→ Records from a dataset

● ● ● ●

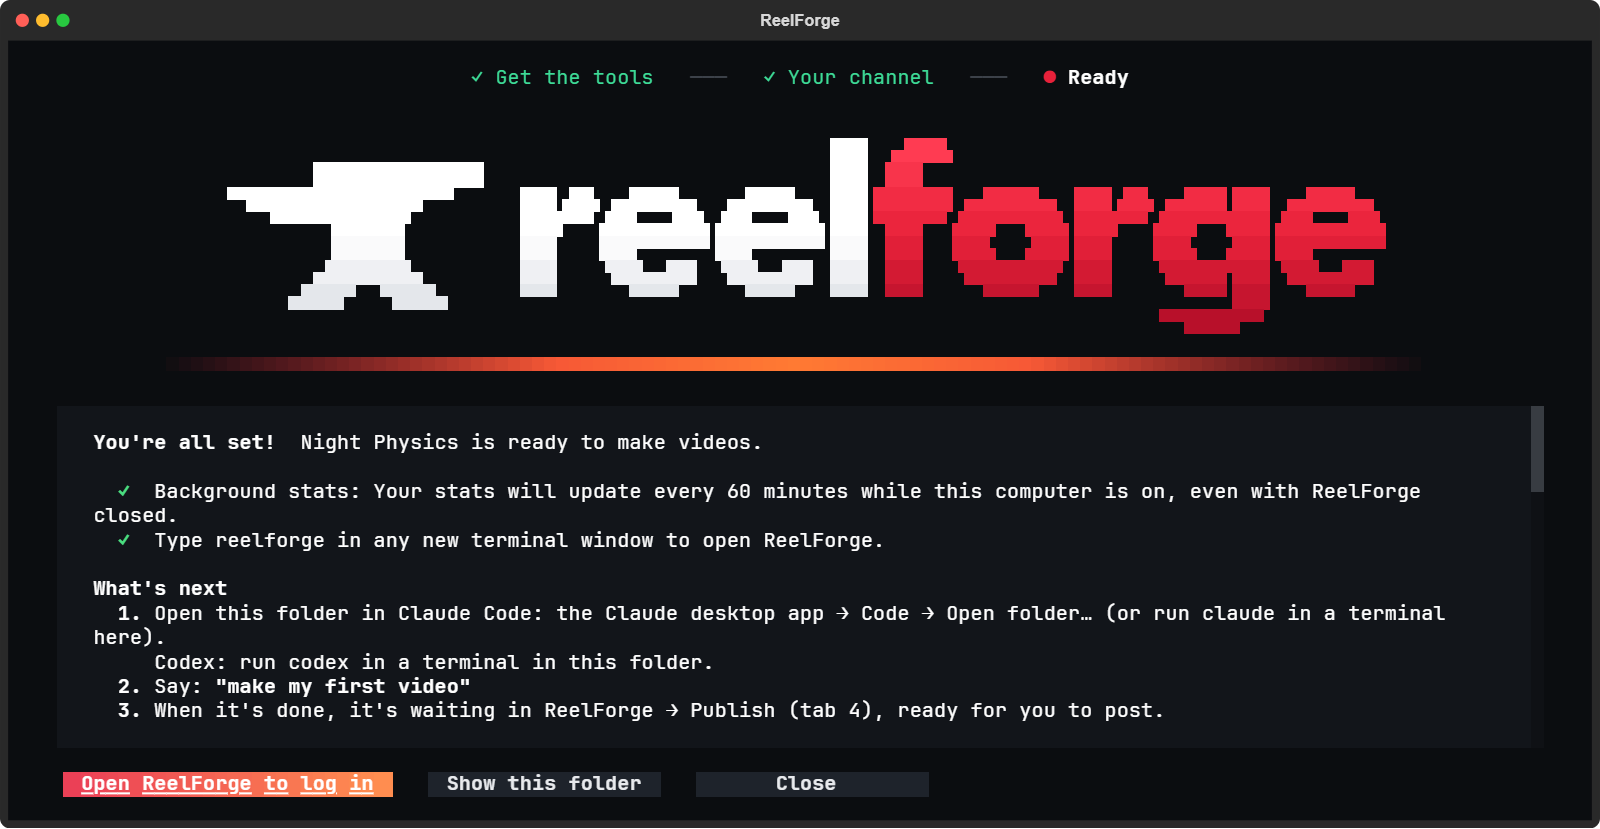
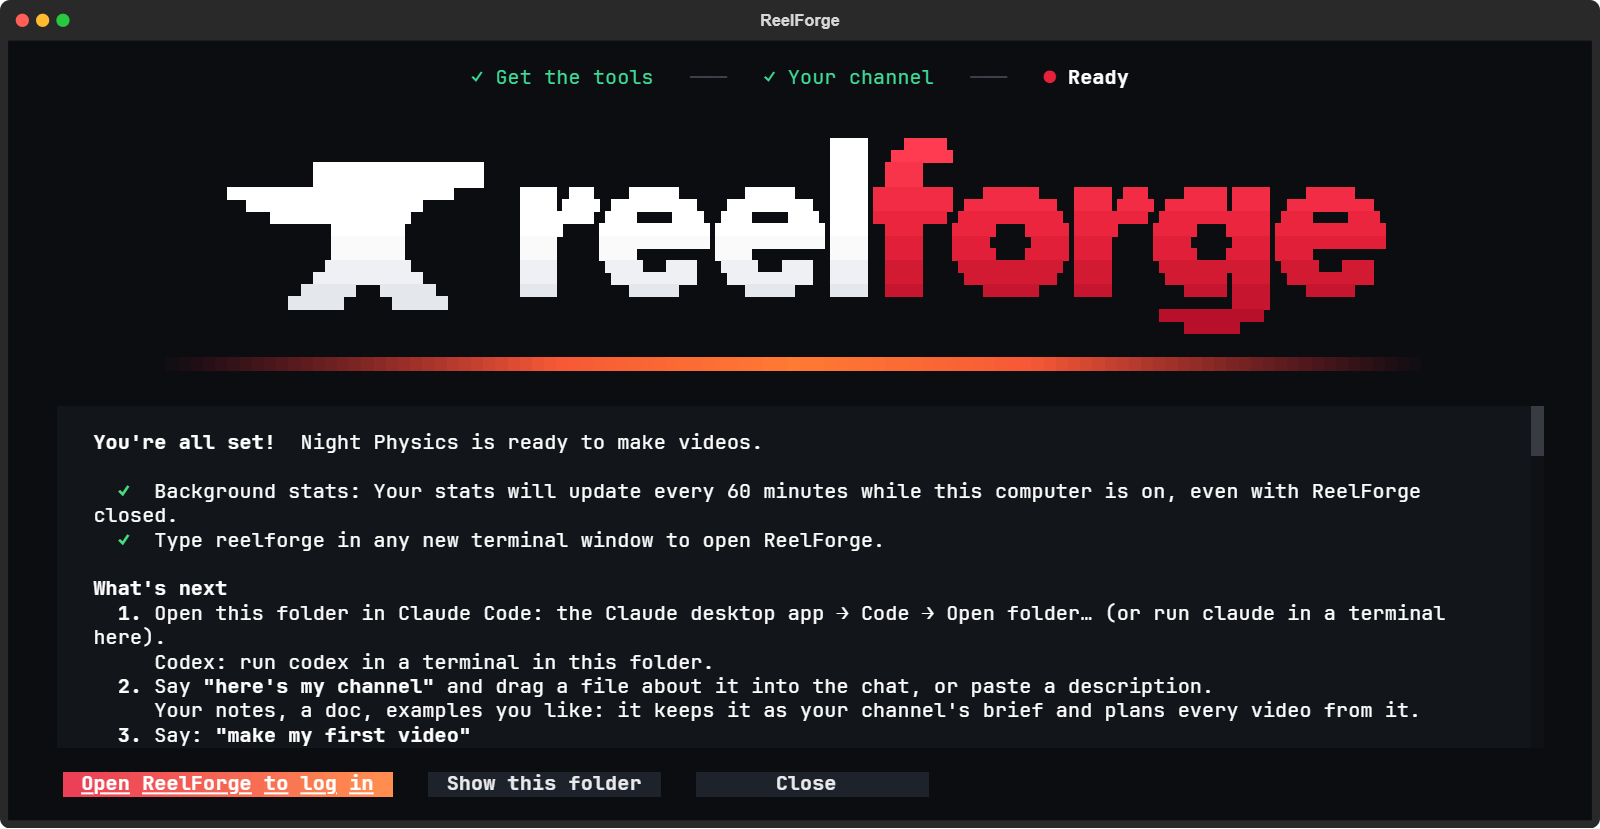
README: the redesigned window, and screenshots retaken on today's main
"Inside ReelForge" says how the window looks and moves (each platform's own colour, numbers that count up,
charts that grow in, tabs that slide), what the bar along the bottom shows, the keys (r, p and ? as well), and
that a small window stacks and scrolls; the Overview section describes its tiles and charts. Every screenshot
is retaken on top of the channel brief and private-window sign-ups (SOURCES.txt with them).

Changed region(s): [[0.0938, 0.8142, 0.875, 0.9047], [0.9375, 0.5428, 0.9688, 0.6031]]

diff --git a/README.md b/README.md
@@ -114,14 +114,26 @@ channel change.
 ## Inside ReelForge
 
 ReelForge has six tabs. Open one straight from a terminal with `reelforge 1` to `reelforge 6`, or by name, like
-`reelforge publish`. Everything works with the mouse or the keyboard: **1**-**6** switch tabs, **Tab** moves between
-buttons and fields, **Enter** presses, **Esc** closes. ReelForge's window and its first-time setup are built
-with [OpenTUI](https://github.com/anomalyco/opentui).
+`reelforge publish`. Everything works with the mouse or the keyboard: **1**-**6** switch tabs, **r** refreshes your
+stats, **p** opens your profiles, **?** the help, **Tab** moves between buttons and fields, **Enter** presses and
+**Esc** closes.
+
+The window is calm and dark, so your numbers stand out: each platform keeps its own colour (TikTok cyan, YouTube red,
+Instagram purple, X white), green and red show what went up and down, and amber marks where each video went up.
+Numbers count up and charts grow in as they arrive, and the tabs slide. The bar along the bottom shows each platform
+you've connected (red when its last read failed: click it for Accounts), when your stats were last read and any read
+under way. It fits any window: in a small one the Overview's panels stack and scroll instead of squeezing.
+ReelForge's window and its first-time setup are built with [OpenTUI](https://github.com/anomalyco/opentui), and look
+sharpest in Windows Terminal.
 
 ### Overview
 
-Followers, views and likes on each platform you've connected, hour by hour, with a mark where each video went up,
-plus your top videos (with their views 12 hours in) and how the latest one is doing. The bell at the top right
+A tile for each platform you've connected, and one for them all: your followers in big numbers, today's change,
+your views and likes, and your views hour by hour (on All platforms, each platform's share). Under them, today's
+badges, then the views, followers and likes you gained each hour (or each few hours, or day: pick 24H, 48H, 7D or
+30D), stacked by platform, with a mark where each video went up. Point at a bar to read its numbers, and click a
+platform's name to hide it. Beside the charts are your top videos (with their views 12 hours in) and how the latest
+one is doing. The bell at the top right
 collects milestones, new videos ready to post and updates, and shows how many are new on its shoulder. Click a
 notification to see what it's about: a video that's taking off opens on the Videos tab, highlighted, and a finished
 video is picked out on Publish. The × beside a notification deletes it, and Clear all deletes them all.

● ● ● ●

From the data above, output only the lines between the line containing "that a small" and the line containing "instead of squeezing.", inclusive, exactly as written.

that a small window stacks and scrolls; the Overview section describes its tiles and charts. Every screenshot
is retaken on top of the channel brief and private-window sign-ups (SOURCES.txt with them).

Changed region(s): [[0.0938, 0.8142, 0.875, 0.9047], [0.9375, 0.5428, 0.9688, 0.6031]]

diff --git a/README.md b/README.md
@@ -114,14 +114,26 @@ channel change.
 ## Inside ReelForge
 
 ReelForge has six tabs. Open one straight from a terminal with `reelforge 1` to `reelforge 6`, or by name, like
-`reelforge publish`. Everything works with the mouse or the keyboard: **1**-**6** switch tabs, **Tab** moves between
-buttons and fields, **Enter** presses, **Esc** closes. ReelForge's window and its first-time setup are built
-with [OpenTUI](https://github.com/anomalyco/opentui).
+`reelforge publish`. Everything works with the mouse or the keyboard: **1**-**6** switch tabs, **r** refreshes your
+stats, **p** opens your profiles, **?** the help, **Tab** moves between buttons and fields, **Enter** presses and
+**Esc** closes.
+
+The window is calm and dark, so your numbers stand out: each platform keeps its own colour (TikTok cyan, YouTube red,
+Instagram purple, X white), green and red show what went up and down, and amber marks where each video went up.
+Numbers count up and charts grow in as they arrive, and the tabs slide. The bar along the bottom shows each platform
+you've connected (red when its last read failed: click it for Accounts), when your stats were last read and any read
+under way. It fits any window: in a small one the Overview's panels stack and scroll instead of squeezing.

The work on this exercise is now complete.